Would you reproduce exactly the lines below from the one holding "update: replace COA" through the one holding "export const NUTRITION_FACTS_HD_IMAGE", inclusive, and no others?

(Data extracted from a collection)
════
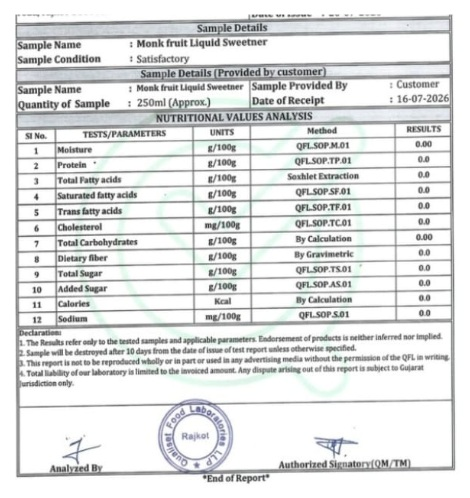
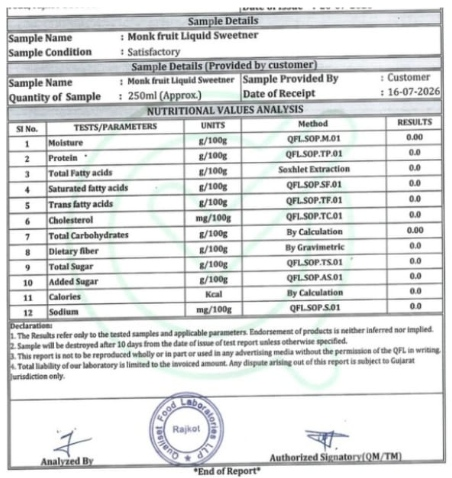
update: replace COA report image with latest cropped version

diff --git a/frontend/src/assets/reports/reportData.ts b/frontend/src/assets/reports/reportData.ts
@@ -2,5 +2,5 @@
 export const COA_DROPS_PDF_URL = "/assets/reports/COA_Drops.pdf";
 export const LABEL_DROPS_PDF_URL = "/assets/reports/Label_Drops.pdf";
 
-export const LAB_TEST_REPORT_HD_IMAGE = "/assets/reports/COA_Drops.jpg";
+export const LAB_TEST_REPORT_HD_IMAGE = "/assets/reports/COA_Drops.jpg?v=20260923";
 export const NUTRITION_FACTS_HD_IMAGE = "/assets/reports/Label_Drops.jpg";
════
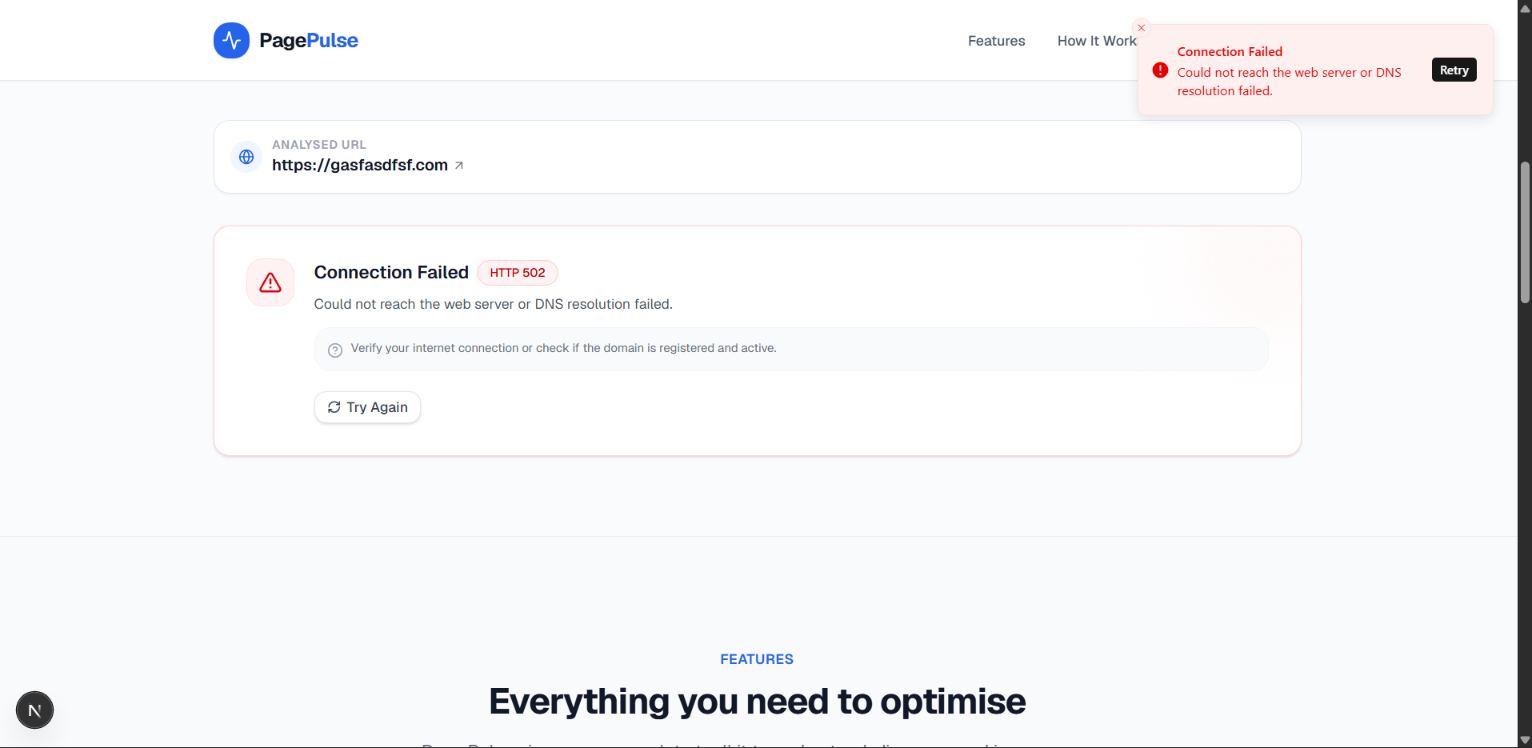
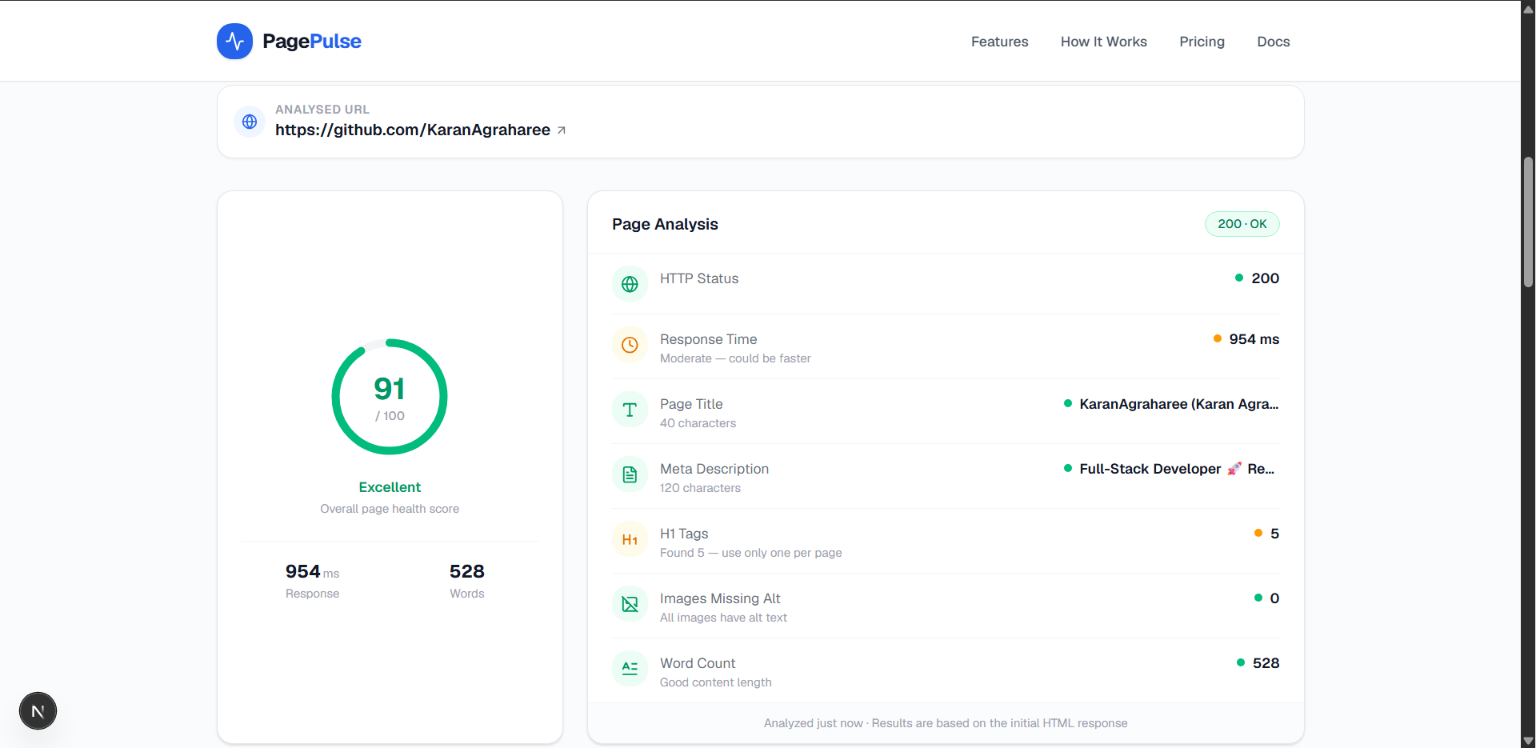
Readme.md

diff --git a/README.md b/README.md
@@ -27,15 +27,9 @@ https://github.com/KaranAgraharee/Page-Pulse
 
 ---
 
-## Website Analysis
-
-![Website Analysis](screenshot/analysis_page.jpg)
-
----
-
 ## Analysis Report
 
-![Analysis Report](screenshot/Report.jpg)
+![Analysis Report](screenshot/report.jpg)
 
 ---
════
(Result for this task):
update: replace COA report image with latest cropped version

diff --git a/frontend/src/assets/reports/reportData.ts b/frontend/src/assets/reports/reportData.ts
@@ -2,5 +2,5 @@
 export const COA_DROPS_PDF_URL = "/assets/reports/COA_Drops.pdf";
 export const LABEL_DROPS_PDF_URL = "/assets/reports/Label_Drops.pdf";
 
-export const LAB_TEST_REPORT_HD_IMAGE = "/assets/reports/COA_Drops.jpg";
+export const LAB_TEST_REPORT_HD_IMAGE = "/assets/reports/COA_Drops.jpg?v=20260923";
 export const NUTRITION_FACTS_HD_IMAGE = "/assets/reports/Label_Drops.jpg";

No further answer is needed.